## [Exercise requirements]
Check the material that follows and say how many lines include the string "Nakatsugawa", giving the number alone.

## [Records provided]
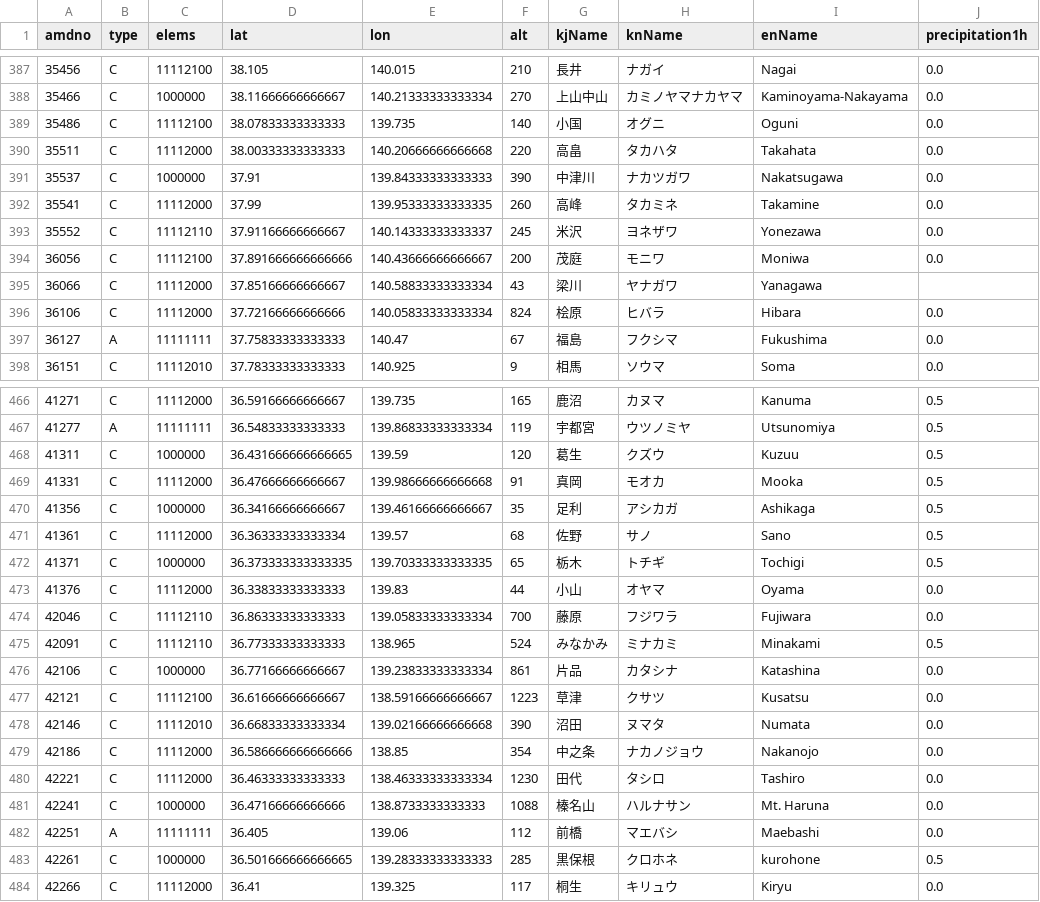
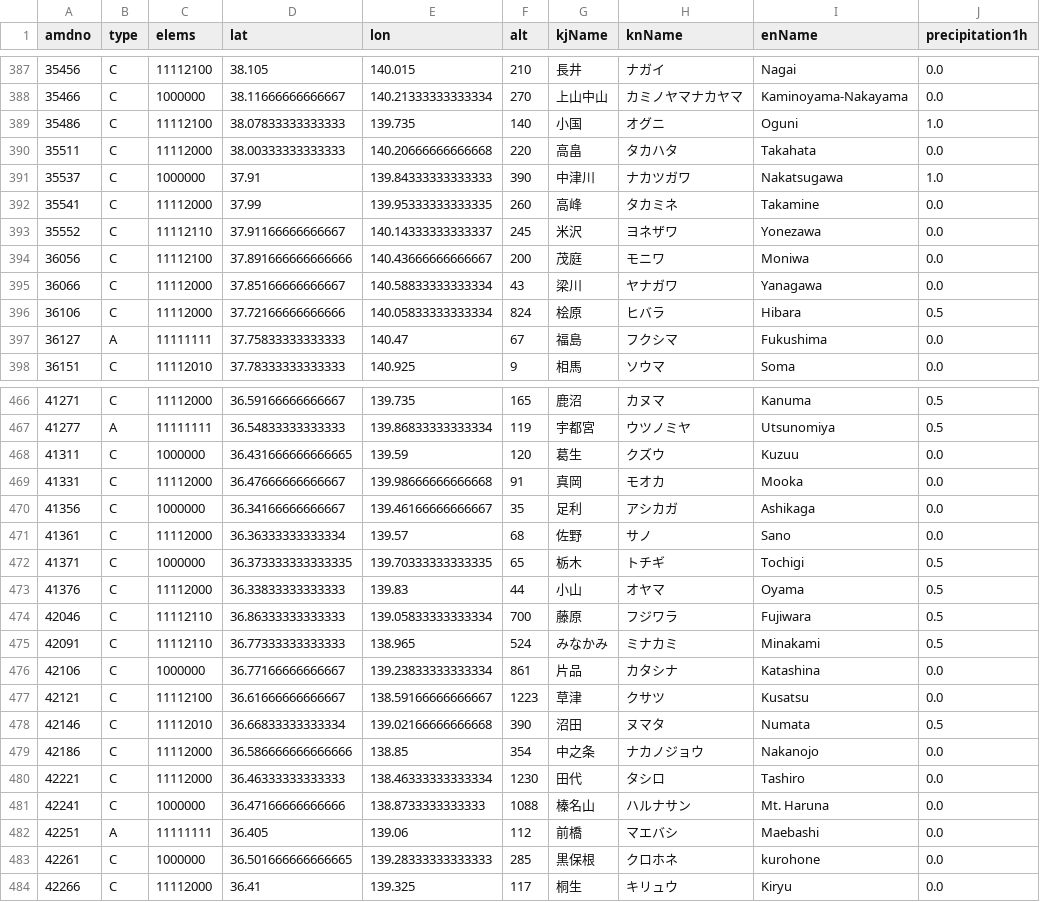
Before and after one commit to Nikkei-Visual-Data-Journalism/JMA, a CSV file: precipitation1h.csv, drawn as a sheet; only a part is shown, gaps mark what is left out; the diff covers the shown part only.

```diff
--- a/precipitation1h.csv
+++ b/precipitation1h.csv
@@ -388,5 +388,5 @@
 35466,C,1000000,38.11666666666667,140.21333333333334,270,上山中山,カミノヤマナカヤマ,Kaminoyama-Nakayama,0.0
-35486,C,11112100,38.07833333333333,139.735,140,小国,オグニ,Oguni,0.0
+35486,C,11112100,38.07833333333333,139.735,140,小国,オグニ,Oguni,1.0
 35511,C,11112000,38.00333333333333,140.20666666666668,220,高畠,タカハタ,Takahata,0.0
-35537,C,1000000,37.91,139.84333333333333,390,中津川,ナカツガワ,Nakatsugawa,0.0
+35537,C,1000000,37.91,139.84333333333333,390,中津川,ナカツガワ,Nakatsugawa,1.0
 35541,C,11112000,37.99,139.95333333333335,260,高峰,タカミネ,Takamine,0.0
@@ -394,4 +394,4 @@
 36056,C,11112100,37.891666666666666,140.43666666666667,200,茂庭,モニワ,Moniwa,0.0
-36066,C,11112000,37.85166666666667,140.58833333333334,43,梁川,ヤナガワ,Yanagawa,
-36106,C,11112000,37.72166666666666,140.05833333333334,824,桧原,ヒバラ,Hibara,0.0
+36066,C,11112000,37.85166666666667,140.58833333333334,43,梁川,ヤナガワ,Yanagawa,0.0
+36106,C,11112000,37.72166666666666,140.05833333333334,824,桧原,ヒバラ,Hibara,0.5
 36127,A,11111111,37.75833333333333,140.47,67,福島,フクシマ,Fukushima,0.0
@@ -467,9 +467,9 @@
 41277,A,11111111,36.54833333333333,139.86833333333334,119,宇都宮,ウツノミヤ,Utsunomiya,0.5
-41311,C,1000000,36.431666666666665,139.59,120,葛生,クズウ,Kuzuu,0.5
-41331,C,11112000,36.47666666666667,139.98666666666668,91,真岡,モオカ,Mooka,0.5
-41356,C,1000000,36.34166666666667,139.46166666666667,35,足利,アシカガ,Ashikaga,0.5
-41361,C,11112000,36.36333333333334,139.57,68,佐野,サノ,Sano,0.5
+41311,C,1000000,36.431666666666665,139.59,120,葛生,クズウ,Kuzuu,0.0
+41331,C,11112000,36.47666666666667,139.98666666666668,91,真岡,モオカ,Mooka,0.0
+41356,C,1000000,36.34166666666667,139.46166666666667,35,足利,アシカガ,Ashikaga,0.0
+41361,C,11112000,36.36333333333334,139.57,68,佐野,サノ,Sano,0.0
 41371,C,1000000,36.373333333333335,139.70333333333335,65,栃木,トチギ,Tochigi,0.5
-41376,C,11112000,36.33833333333333,139.83,44,小山,オヤマ,Oyama,0.0
-42046,C,11112110,36.86333333333333,139.05833333333334,700,藤原,フジワラ,Fujiwara,0.0
+41376,C,11112000,36.33833333333333,139.83,44,小山,オヤマ,Oyama,0.5
+42046,C,11112110,36.86333333333333,139.05833333333334,700,藤原,フジワラ,Fujiwara,0.5
 42091,C,11112110,36.77333333333333,138.965,524,みなかみ,ミナカミ,Minakami,0.5
@@ -477,3 +477,3 @@
 42121,C,11112100,36.61666666666667,138.59166666666667,1223,草津,クサツ,Kusatsu,0.0
-42146,C,11112010,36.66833333333334,139.02166666666668,390,沼田,ヌマタ,Numata,0.0
+42146,C,11112010,36.66833333333334,139.02166666666668,390,沼田,ヌマタ,Numata,0.5
 42186,C,11112000,36.586666666666666,138.85,354,中之条,ナカノジョウ,Nakanojo,0.0
@@ -482,3 +482,3 @@
 42251,A,11111111,36.405,139.06,112,前橋,マエバシ,Maebashi,0.0
-42261,C,1000000,36.501666666666665,139.28333333333333,285,黒保根,クロホネ,kurohone,0.5
+42261,C,1000000,36.501666666666665,139.28333333333333,285,黒保根,クロホネ,kurohone,0.0
 42266,C,11112000,36.41,139.325,117,桐生,キリュウ,Kiryu,0.0
```
Also changed, not shown: 57 edited cells elsewhere in this file, precipitation24h.csv, temp.csv.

## [Written answer]
2